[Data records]
*** Block opens ***

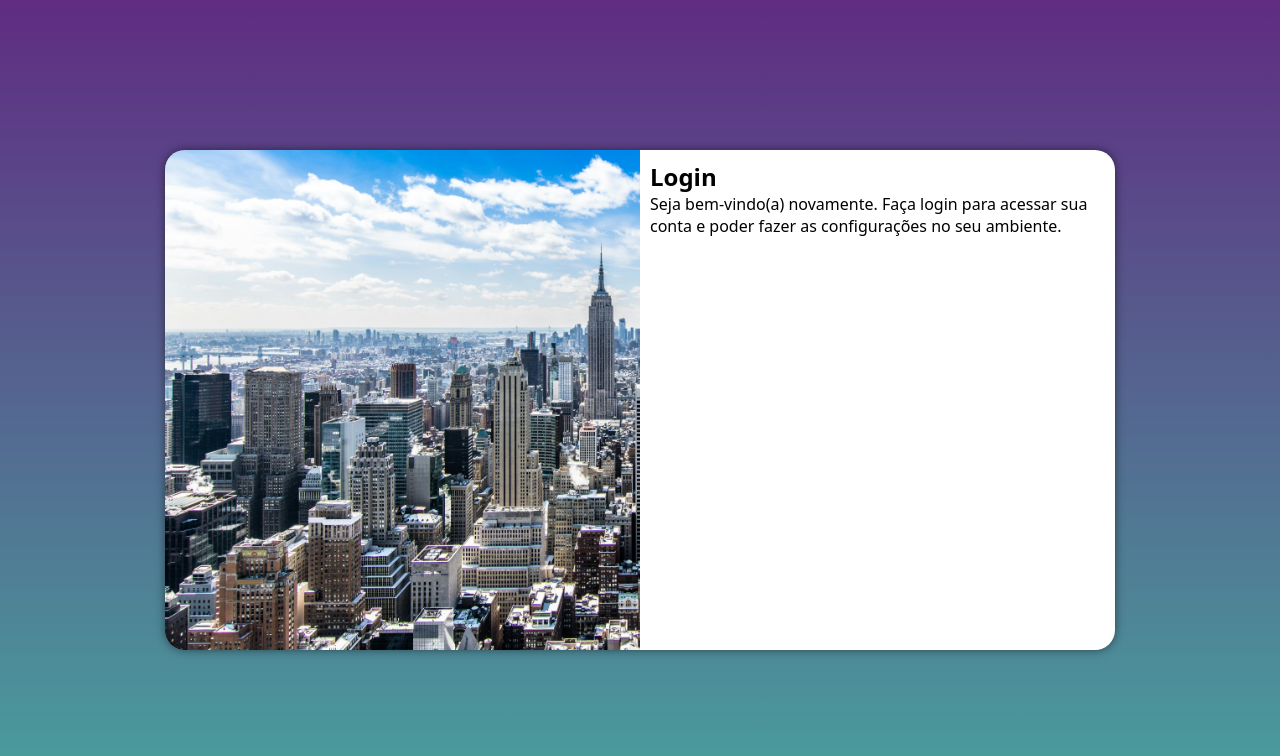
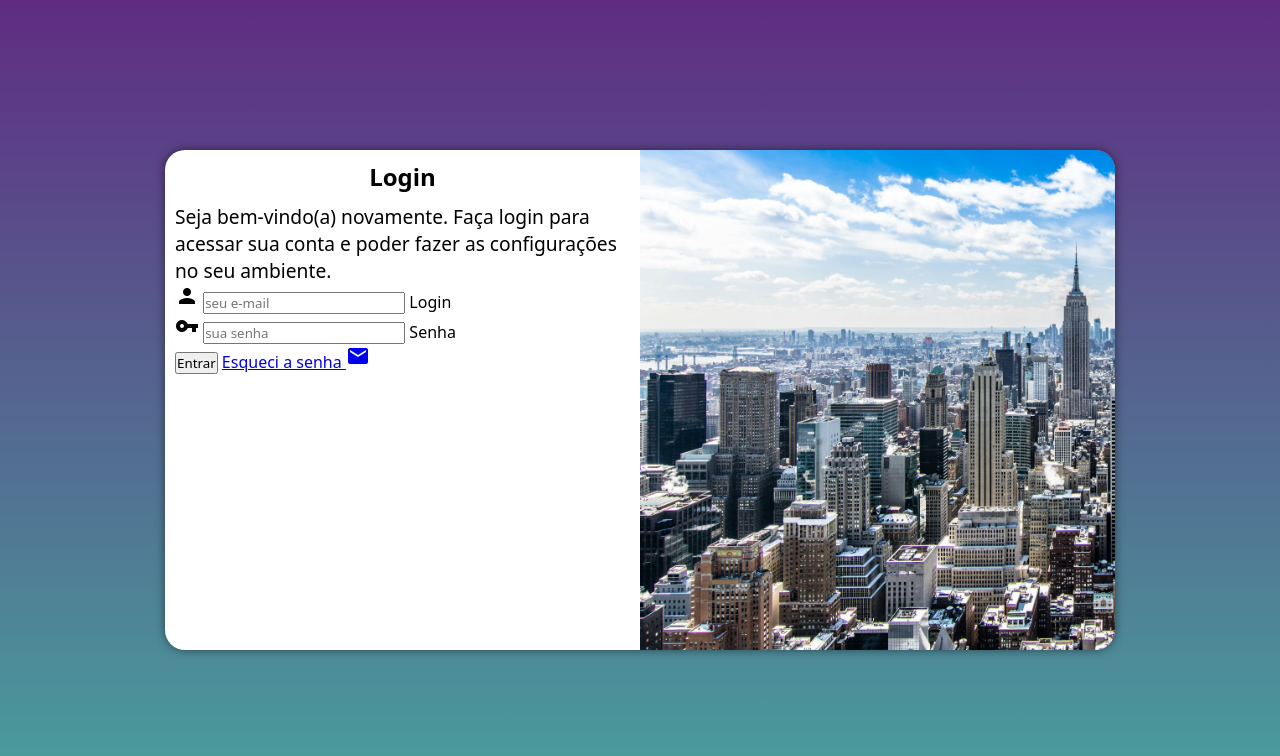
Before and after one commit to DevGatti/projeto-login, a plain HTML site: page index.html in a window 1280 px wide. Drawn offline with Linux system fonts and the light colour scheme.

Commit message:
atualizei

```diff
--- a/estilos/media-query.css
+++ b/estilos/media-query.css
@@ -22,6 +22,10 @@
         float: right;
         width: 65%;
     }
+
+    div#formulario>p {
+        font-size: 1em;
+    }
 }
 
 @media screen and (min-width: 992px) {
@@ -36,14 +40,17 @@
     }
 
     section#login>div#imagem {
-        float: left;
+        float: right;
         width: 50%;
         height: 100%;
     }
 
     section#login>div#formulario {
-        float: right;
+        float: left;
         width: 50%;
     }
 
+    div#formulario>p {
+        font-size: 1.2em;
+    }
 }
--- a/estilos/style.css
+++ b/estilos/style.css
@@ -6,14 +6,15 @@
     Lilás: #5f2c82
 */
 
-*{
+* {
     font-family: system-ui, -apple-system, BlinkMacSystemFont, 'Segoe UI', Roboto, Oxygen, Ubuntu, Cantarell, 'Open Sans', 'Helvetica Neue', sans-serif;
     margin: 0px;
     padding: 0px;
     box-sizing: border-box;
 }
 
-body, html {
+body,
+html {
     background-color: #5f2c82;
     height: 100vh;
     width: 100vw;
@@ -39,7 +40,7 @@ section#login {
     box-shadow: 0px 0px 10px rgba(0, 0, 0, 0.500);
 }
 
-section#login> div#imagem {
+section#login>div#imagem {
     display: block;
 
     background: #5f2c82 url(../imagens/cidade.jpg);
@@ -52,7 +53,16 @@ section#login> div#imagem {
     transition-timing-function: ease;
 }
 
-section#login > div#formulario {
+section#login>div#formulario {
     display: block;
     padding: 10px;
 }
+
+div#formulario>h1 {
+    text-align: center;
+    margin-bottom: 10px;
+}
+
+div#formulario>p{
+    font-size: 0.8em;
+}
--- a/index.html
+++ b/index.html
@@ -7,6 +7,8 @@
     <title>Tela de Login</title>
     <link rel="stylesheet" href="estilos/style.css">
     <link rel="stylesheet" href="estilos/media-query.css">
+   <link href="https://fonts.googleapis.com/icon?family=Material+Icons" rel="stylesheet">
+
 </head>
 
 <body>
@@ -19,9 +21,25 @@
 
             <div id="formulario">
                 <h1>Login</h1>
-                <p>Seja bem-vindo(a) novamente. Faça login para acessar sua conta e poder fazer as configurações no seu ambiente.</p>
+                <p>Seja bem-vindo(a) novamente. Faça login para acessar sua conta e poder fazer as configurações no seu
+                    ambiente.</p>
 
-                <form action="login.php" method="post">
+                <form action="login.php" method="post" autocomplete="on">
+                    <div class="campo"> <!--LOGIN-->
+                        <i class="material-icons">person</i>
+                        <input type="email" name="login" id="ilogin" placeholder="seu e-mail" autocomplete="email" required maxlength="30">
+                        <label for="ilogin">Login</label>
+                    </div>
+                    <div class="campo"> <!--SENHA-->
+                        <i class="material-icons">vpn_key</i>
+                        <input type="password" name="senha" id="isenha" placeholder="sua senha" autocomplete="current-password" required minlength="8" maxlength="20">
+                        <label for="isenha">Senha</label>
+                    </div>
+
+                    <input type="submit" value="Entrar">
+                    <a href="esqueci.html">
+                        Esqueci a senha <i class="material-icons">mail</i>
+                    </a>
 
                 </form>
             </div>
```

*** Block closes ***

Task to carry out: Copy every line from the entries that contains the word "mail".

Solution to this task:
+                        <input type="email" name="login" id="ilogin" placeholder="seu e-mail" autocomplete="email" required maxlength="30">
+                        Esqueci a senha <i class="material-icons">mail</i>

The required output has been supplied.